Your instructions: An identical copy of all records below is to be written out.

Data for the task:

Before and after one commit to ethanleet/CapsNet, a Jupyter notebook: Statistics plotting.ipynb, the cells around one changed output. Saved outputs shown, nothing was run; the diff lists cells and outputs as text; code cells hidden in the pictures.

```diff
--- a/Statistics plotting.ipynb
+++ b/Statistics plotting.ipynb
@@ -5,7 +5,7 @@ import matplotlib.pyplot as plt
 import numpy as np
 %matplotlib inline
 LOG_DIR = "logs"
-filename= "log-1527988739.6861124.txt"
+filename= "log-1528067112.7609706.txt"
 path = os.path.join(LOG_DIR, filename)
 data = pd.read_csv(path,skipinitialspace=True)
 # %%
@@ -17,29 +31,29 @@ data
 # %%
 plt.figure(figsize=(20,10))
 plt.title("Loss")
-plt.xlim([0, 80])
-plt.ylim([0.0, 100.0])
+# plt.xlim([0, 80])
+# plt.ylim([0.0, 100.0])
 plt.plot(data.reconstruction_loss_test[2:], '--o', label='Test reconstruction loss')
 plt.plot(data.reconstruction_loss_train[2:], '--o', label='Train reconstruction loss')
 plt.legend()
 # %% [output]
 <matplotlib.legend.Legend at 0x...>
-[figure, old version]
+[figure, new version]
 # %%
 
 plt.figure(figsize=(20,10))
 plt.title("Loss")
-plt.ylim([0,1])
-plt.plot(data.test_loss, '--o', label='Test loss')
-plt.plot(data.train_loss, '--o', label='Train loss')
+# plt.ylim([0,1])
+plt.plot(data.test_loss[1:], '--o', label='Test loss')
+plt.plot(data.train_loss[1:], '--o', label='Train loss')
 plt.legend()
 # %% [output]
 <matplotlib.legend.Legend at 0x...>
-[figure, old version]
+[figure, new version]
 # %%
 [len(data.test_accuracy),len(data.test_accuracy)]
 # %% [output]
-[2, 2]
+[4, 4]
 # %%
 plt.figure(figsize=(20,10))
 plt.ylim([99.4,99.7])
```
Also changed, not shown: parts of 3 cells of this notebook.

Reply:
Before and after one commit to ethanleet/CapsNet, a Jupyter notebook: Statistics plotting.ipynb, the cells around one changed output. Saved outputs shown, nothing was run; the diff lists cells and outputs as text; code cells hidden in the pictures.

```diff
--- a/Statistics plotting.ipynb
+++ b/Statistics plotting.ipynb
@@ -5,7 +5,7 @@ import matplotlib.pyplot as plt
 import numpy as np
 %matplotlib inline
 LOG_DIR = "logs"
-filename= "log-1527988739.6861124.txt"
+filename= "log-1528067112.7609706.txt"
 path = os.path.join(LOG_DIR, filename)
 data = pd.read_csv(path,skipinitialspace=True)
 # %%
@@ -17,29 +31,29 @@ data
 # %%
 plt.figure(figsize=(20,10))
 plt.title("Loss")
-plt.xlim([0, 80])
-plt.ylim([0.0, 100.0])
+# plt.xlim([0, 80])
+# plt.ylim([0.0, 100.0])
 plt.plot(data.reconstruction_loss_test[2:], '--o', label='Test reconstruction loss')
 plt.plot(data.reconstruction_loss_train[2:], '--o', label='Train reconstruction loss')
 plt.legend()
 # %% [output]
 <matplotlib.legend.Legend at 0x...>
-[figure, old version]
+[figure, new version]
 # %%
 
 plt.figure(figsize=(20,10))
 plt.title("Loss")
-plt.ylim([0,1])
-plt.plot(data.test_loss, '--o', label='Test loss')
-plt.plot(data.train_loss, '--o', label='Train loss')
+# plt.ylim([0,1])
+plt.plot(data.test_loss[1:], '--o', label='Test loss')
+plt.plot(data.train_loss[1:], '--o', label='Train loss')
 plt.legend()
 # %% [output]
 <matplotlib.legend.Legend at 0x...>
-[figure, old version]
+[figure, new version]
 # %%
 [len(data.test_accuracy),len(data.test_accuracy)]
 # %% [output]
-[2, 2]
+[4, 4]
 # %%
 plt.figure(figsize=(20,10))
 plt.ylim([99.4,99.7])
```
Also changed, not shown: parts of 3 cells of this notebook.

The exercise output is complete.